But the Downtown Summerlin 5, which officially opens to the public Thursday after three days of charity screenings, is the first to combine all those amenities under one roof. There’s even valet parking just outside.
The new theaters have sidestepped some of the hurdles that made liquor sales less than convenient at Town Square. There, alcohol was confined to the lobby bar and special 21-and-older screenings, but customers weren’t allowed to carry it between those venues. Instead, a cocktail waitress had to walk beside them and carry the drinks to their seats.
Although that sounded responsible in practice, it was also weirdly restrictive considering that adults can carry drinks to their seats at Cashman Field, UNLV games and virtually every show up and down the Strip, regardless of whether children are sitting next to them.
The new theaters still have some limitations, though. Rachel Lueras, western marketing manager for Regal Entertainment Group, says customers will be carded at the bar, given a wristband and limited to three drinks, one at a time, during their visit. Those drinks, by the way, start at $5.
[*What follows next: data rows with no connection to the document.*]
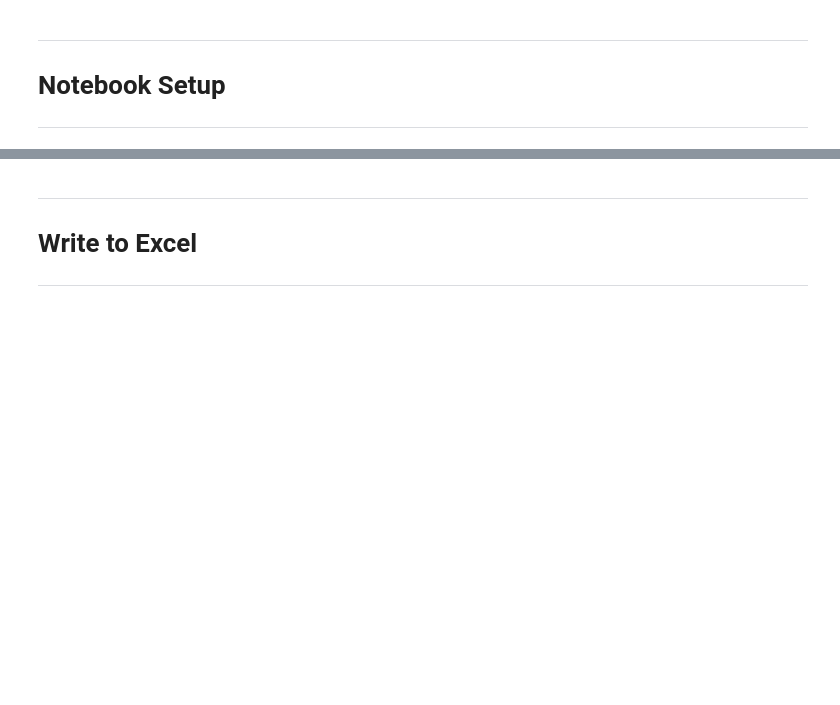
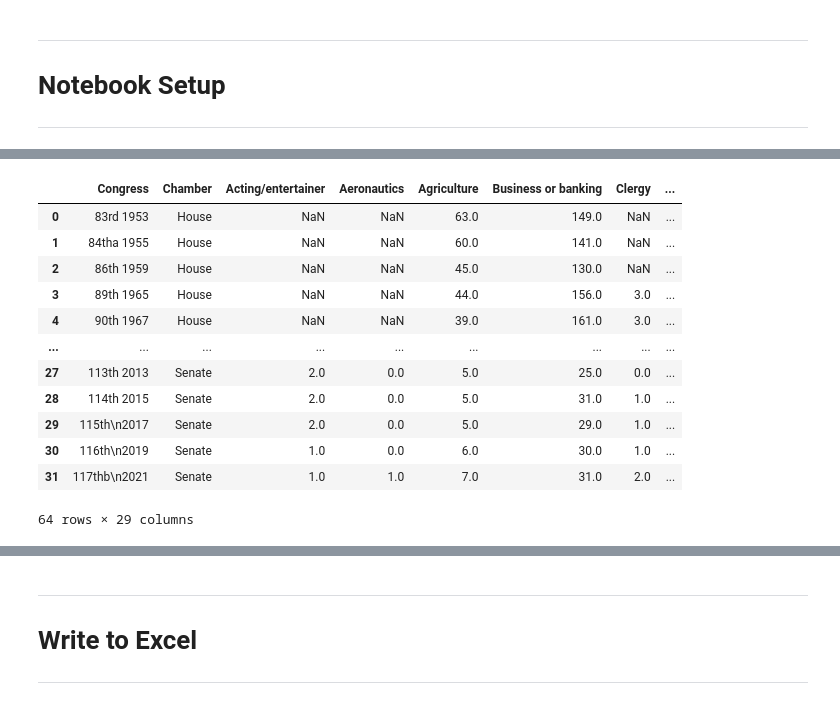
Before and after one commit to tamimcm416/congressional_activity, a Jupyter notebook: notebooks/DataPrepDemographics.ipynb, the cells around one changed output, grey strips where cells are left out. Cells and saved outputs as stored; diff of their text form; code cells hidden in the pictures; blank space fills up the shorter version.

```diff
--- a/notebooks/DataPrepDemographics.ipynb
+++ b/notebooks/DataPrepDemographics.ipynb
@@ -575,0 +528,8 @@ gender_df
+# %%
+# Add Chamber column and set to House
+house_occupations_df.insert(loc=1, column='Chamber', value='House')
+# %%
+# Read occupation data for the Senate
+file_name = '../Data/Vital Statistics on Congress.xlsx'
+senate_occupations_df = pd.read_excel(file_name, sheet_name='1-11', skiprows=2, skipfooter=4)
+senate_occupations_df.head()
@@ -575,0 +544,6 @@ gender_df
+# %%
+# Transpose Data
+senate_occupations_df = senate_occupations_df.set_index('Occupation', drop=True).transpose()
+senate_occupations_df.reset_index(inplace=True, names='Congress')
+senate_occupations_df = senate_occupations_df.rename_axis(None, axis=1)
+senate_occupations_df.head()
@@ -575,0 +558,21 @@ gender_df
+# %%
+# Add Chamber column and set to House
+senate_occupations_df.insert(loc=1, column='Chamber', value='Senate')
+# %%
+# Merge House and Senate data
+occupations_df = pd.concat([house_occupations_df, senate_occupations_df])
+occupations_df
+# %% [output]
+|  | Congress | Chamber | Acting/entertainer | Aeronautics | Agriculture | Business or banking | Clergy | ... |
+| 0 | 83rd 1953 | House | NaN | NaN | 63.0 | 149.0 | NaN | ... |
+| 1 | 84tha 1955 | House | NaN | NaN | 60.0 | 141.0 | NaN | ... |
+| 2 | 86th 1959 | House | NaN | NaN | 45.0 | 130.0 | NaN | ... |
+| 3 | 89th 1965 | House | NaN | NaN | 44.0 | 156.0 | 3.0 | ... |
+| 4 | 90th 1967 | House | NaN | NaN | 39.0 | 161.0 | 3.0 | ... |
+| ... | ... | ... | ... | ... | ... | ... | ... | ... |
+| 27 | 113th 2013 | Senate | 2.0 | 0.0 | 5.0 | 25.0 | 0.0 | ... |
+| 28 | 114th 2015 | Senate | 2.0 | 0.0 | 5.0 | 31.0 | 1.0 | ... |
+| 29 | 115th\n2017 | Senate | 2.0 | 0.0 | 5.0 | 29.0 | 1.0 | ... |
+| 30 | 116th\n2019 | Senate | 1.0 | 0.0 | 6.0 | 30.0 | 1.0 | ... |
+| 31 | 117thb\n2021 | Senate | 1.0 | 1.0 | 7.0 | 31.0 | 2.0 | ... |
+64 rows × 29 columns
```
Also changed, not shown: parts of 158 cells of this notebook, 2 other files.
On the food side, look for dishes ranging from $5 to $11 that include pizza, mac-and-cheese bites, and a variety of burgers and sandwiches that come with waffle fries, sweet potato waffle fries or onion rings.
The only thing other high-end theaters offer that’s missing at the Downtown Summerlin 5 is waiter service, but that often comes at a premium. A couple of years ago at one such multiplex, I paid $19.50 to see “The Expendables 2” on a Wednesday night.
Despite the additional amenities, Downtown Summerlin 5’s ticket prices are $13 for adults, $9.50 for seniors and children, $12 for military and $10.50 for matinees. That’s $1.50 more at each price level than Regal charges next door at its theaters at Red Rock Resort. (Galaxy, which runs the only other theaters in the valley with recliners, charges $11 for adults, $8.50 for children, $8 for seniors and $8.50 for adult matinees.)
While families are obviously welcome, Lueras says the Downtown Summerlin 5 will cater to adult moviegoers looking for a fun night (or afternoon) out.
For its opening weekend, the theaters will offer “The Judge,” with Robert Downey Jr. and Robert Duvall; “Kill the Messenger,” in which Jeremy Renner plays a journalist investigating the link between crack cocaine, Nicaraguan rebels and the CIA; “Men, Women &Children,” from director Jason Reitman (“Juno,” “Up in the Air”); and the erotic thriller “Addicted.”
One word of caution: Because of the additional space needed for the recliners, the theaters seat considerably fewer people than their neighbors.
The Downtown Summerlin 5 auditoriums have capacities ranging from 86 to 149, compared with 117 to 467 next door at Red Rock.
But since the new theaters sell only reserved seats, you’ll know, in some cases days in advance, whether the showing you were planning to attend is sold out — or whether you and your date would be stuck sitting in the first row in the corner.
■ Gettin’ thrifty with it: Las Vegans Jason T. Smith and Bryan Goodman return for a second season of “Thrift Hunters” (9:30 p.m. Saturday, Spike TV).
Contact Christopher Lawrence at firstname.lastname@example.org or 702-380-4567.